● **Requirement**
The word "undoLastAction" may appear in the records below. Report how many lines contain it, and write nothing besides the number.

● **Data to use**
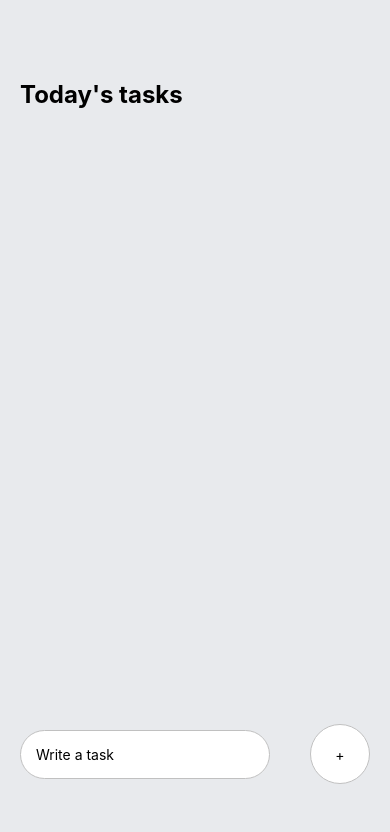
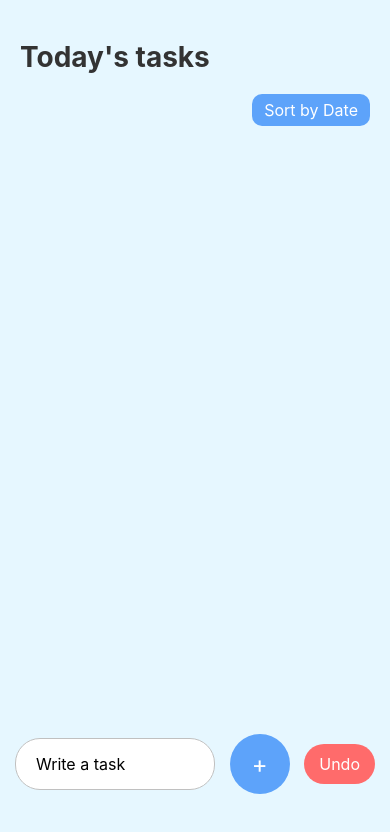
Before and after one commit to fr1gn/taskmanager, a React Native app: screen / in a window 390 px wide. Shown: the top 832 px of the page. Built offline with nearby package versions, Linux system fonts and the light colour scheme.

Commit message:
Task Manager

```diff
--- /dev/null
+++ b/AddTaskCommand.js
@@ -0,0 +1,13 @@
+import TaskRepository from './TaskRepository'; // Ensure the path is correct
+
+class AddTaskCommand {
+    constructor(task) {
+        this.task = task;
+    }
+
+    execute() {
+        TaskRepository.addTask(this.task); // This now correctly references TaskRepository
+    }
+}
+
+export default AddTaskCommand;
--- a/App.js
+++ b/App.js
@@ -1,14 +1,16 @@
 import React, { useState, useEffect } from 'react';
 import { KeyboardAvoidingView, StyleSheet, Text, View, TextInput, TouchableOpacity, Keyboard, ScrollView, Platform, Alert } from 'react-native';
 import AsyncStorage from '@react-native-async-storage/async-storage';
-import TaskFactory from './TaskFactory'; // Factory Method Pattern
+import TaskFactory from './TaskFactory'; // Factory Pattern
 import TaskRepository from './TaskRepository'; // Singleton Pattern
+import AddTaskCommand from './AddTaskCommand';
 import Task from './components/Task';
-import TrelloAdapter from './TrelloAdapter'; // Adapter Pattern
-import TaskComposite from './TaskComposite'; // Composite Pattern
 import TaskObserver from './TaskObserver'; // Observer Pattern
 import TaskSorting from './TaskSorting'; // Strategy Pattern
 import TaskCommand from './TaskCommand'; // Command Pattern
+
+const taskObserver = new TaskObserver(); // Observer instance
+const taskCommand = new TaskCommand(TaskRepository); // Command with TaskRepository
 
 export default function App() {
   const [taskText, setTaskText] = useState('');
@@ -22,6 +24,7 @@ export default function App() {
       }
     };
     loadTasks();
+    taskObserver.subscribe((task) => Alert.alert('Observer', `New task added: ${task.text}`)); // Observer alert
   }, []);
 
   const handleAddTask = async () => {
@@ -32,13 +35,14 @@ export default function App() {
 
     Keyboard.dismiss();
     const newTask = TaskFactory.createTask(taskText, 'personal');
-    TaskRepository.addTask(newTask);
+    const addTaskCommand = new AddTaskCommand(newTask);
+
+    taskCommand.execute(addTaskCommand); // Execute add task command
     const updatedTasks = [...taskItems, newTask];
     setTaskItems(updatedTasks);
     setTaskText('');
-
+    taskObserver.notify(newTask); // Notify observers
     await AsyncStorage.setItem('tasks', JSON.stringify(updatedTasks));
-    Alert.alert('Task Added', `Task "${newTask.text}" has been added!`);
   };
 
   const completeTask = async (id) => {
@@ -52,18 +56,38 @@ export default function App() {
     await AsyncStorage.setItem('tasks', JSON.stringify(updatedTasks));
   };
 
+  const deleteTask = async (id) => {
+    const updatedTasks = taskItems.filter(task => task.id !== id);
+    setTaskItems(updatedTasks);
+    await AsyncStorage.setItem('tasks', JSON.stringify(updatedTasks));
+  };
+
+  const undoLastAction = () => {
+    taskCommand.undo(); // Undo the last action
+    setTaskItems([...TaskRepository.getTasks()]);
+  };
+
+  const sortTasks = () => {
+    const sortedTasks = TaskSorting.sortByDate(taskItems);
+    setTaskItems([...sortedTasks]);
+  };
+
   return (
       <View style={styles.container}>
         <ScrollView contentContainerStyle={{ flexGrow: 1 }} keyboardShouldPersistTaps='handled'>
           <View style={styles.tasksWrapper}>
             <Text style={styles.sectionTitle}>Today's tasks</Text>
+            <TouchableOpacity style={styles.sortButton} onPress={sortTasks}>
+              <Text style={styles.sortText}>Sort by Date</Text>
+            </TouchableOpacity>
             <View style={styles.items}>
               {taskItems.map((item) => (
                   <Task
                       key={item.id}
                       text={item.text}
                       completed={item.completed}
-                onComplete={() => completeTask(item.id)} // Pass task ID to completeTask
+                      onComplete={() => completeTask(item.id)}
+                      onDelete={() => deleteTask(item.id)} // Delete functionality
                   />
               ))}
             </View>
@@ -85,6 +109,9 @@ export default function App() {
               <Text style={styles.addText}>+</Text>
             </View>
           </TouchableOpacity>
+          <TouchableOpacity onPress={undoLastAction} style={styles.undoButton}>
+            <Text style={styles.undoText}>Undo</Text>
+          </TouchableOpacity>
         </KeyboardAvoidingView>
       </View>
   );
@@ -93,45 +120,73 @@ export default function App() {
 const styles = StyleSheet.create({
   container: {
     flex: 1,
-    backgroundColor: '#E8EAED',
+    backgroundColor: '#E6F7FF',
+    paddingTop: 40,
   },
   tasksWrapper: {
-    paddingTop: 80,
     paddingHorizontal: 20,
+    paddingBottom: 20,
   },
   sectionTitle: {
-    fontSize: 24,
+    fontSize: 28,
     fontWeight: 'bold',
+    color: '#333',
+    marginBottom: 10,
+  },
+  sortButton: {
+    alignSelf: 'flex-end',
+    backgroundColor: '#5DA3FA',
+    paddingVertical: 6,
+    paddingHorizontal: 12,
+    borderRadius: 10,
+    marginVertical: 10,
+  },
+  sortText: {
+    color: '#FFF',
+    fontSize: 16,
   },
   items: {
-    marginTop: 30,
+    marginTop: 15,
   },
   writeTaskWrapper: {
     position: 'absolute',
-    bottom: 60,
+    bottom: 50,
     width: '100%',
     flexDirection: 'row',
-    justifyContent: 'space-around',
+    justifyContent: 'space-between',
     alignItems: 'center',
+    paddingHorizontal: 15,
   },
   input: {
     paddingVertical: 15,
-    paddingHorizontal: 15,
+    paddingHorizontal: 20,
     backgroundColor: '#FFF',
-    borderRadius: 60,
+    borderRadius: 25,
     borderColor: '#C0C0C0',
     borderWidth: 1,
-    width: 250,
+    width: 200,
+    fontSize: 16,
   },
   addWrapper: {
     width: 60,
     height: 60,
-    backgroundColor: '#FFF',
-    borderRadius: 60,
+    backgroundColor: '#5DA3FA',
+    borderRadius: 30,
     justifyContent: 'center',
     alignItems: 'center',
-    borderColor: '#C0C0C0',
-    borderWidth: 1,
   },
-  addText: {},
+  addText: {
+    color: '#FFF',
+    fontSize: 24,
+  },
+  undoButton: {
+    backgroundColor: '#FF6B6B',
+    paddingVertical: 10,
+    paddingHorizontal: 15,
+    borderRadius: 20,
+  },
+  undoText: {
+    color: '#FFF',
+    fontSize: 16,
+  },
 });
--- a/TaskFactory.js
+++ b/TaskFactory.js
@@ -1,9 +1,12 @@
+import { v4 as uuidv4 } from 'uuid';
+
 class Task {
   constructor(text, type) {
     this.text = text;
-      this.type = type; // Type of task (e.g., personal, work, project)
-      this.id = Date.now();
+    this.type = type;
+    this.id = uuidv4(); // Unique ID for each task
     this.completed = false;
+    this.date = new Date(); // Set the task creation date
   }
 }
 
--- a/TaskSorting.js
+++ b/TaskSorting.js
@@ -1,11 +1,11 @@
 class TaskSorting {
     static sortByDate(tasks) {
-      return tasks.sort((a, b) => new Date(a.date) - new Date(b.date));
+        return tasks.sort((a, b) => new Date(a.date) - new Date(b.date)); // Sort tasks by date
     }
 
     static sortByPriority(tasks) {
-      return tasks.sort((a, b) => a.priority - b.priority);
+        return tasks.sort((a, b) => a.priority - b.priority);
     }
-  }
+}
 
-  export default TaskSorting;
+export default TaskSorting;
--- a/package.json
+++ b/package.json
@@ -35,6 +35,7 @@
     "react-native-safe-area-context": "4.10.5",
     "react-native-screens": "3.31.1",
     "react-native-web": "~0.19.10",
+    "uuid": "^11.0.2",
     "yet": "^0.1.0"
   },
   "devDependencies": {
```
Also changed, not shown: 1 other file (tests, documents, lock files or other folders). Lines whose indentation alone changed are shown as unchanged.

● **Answer to the exercise**
2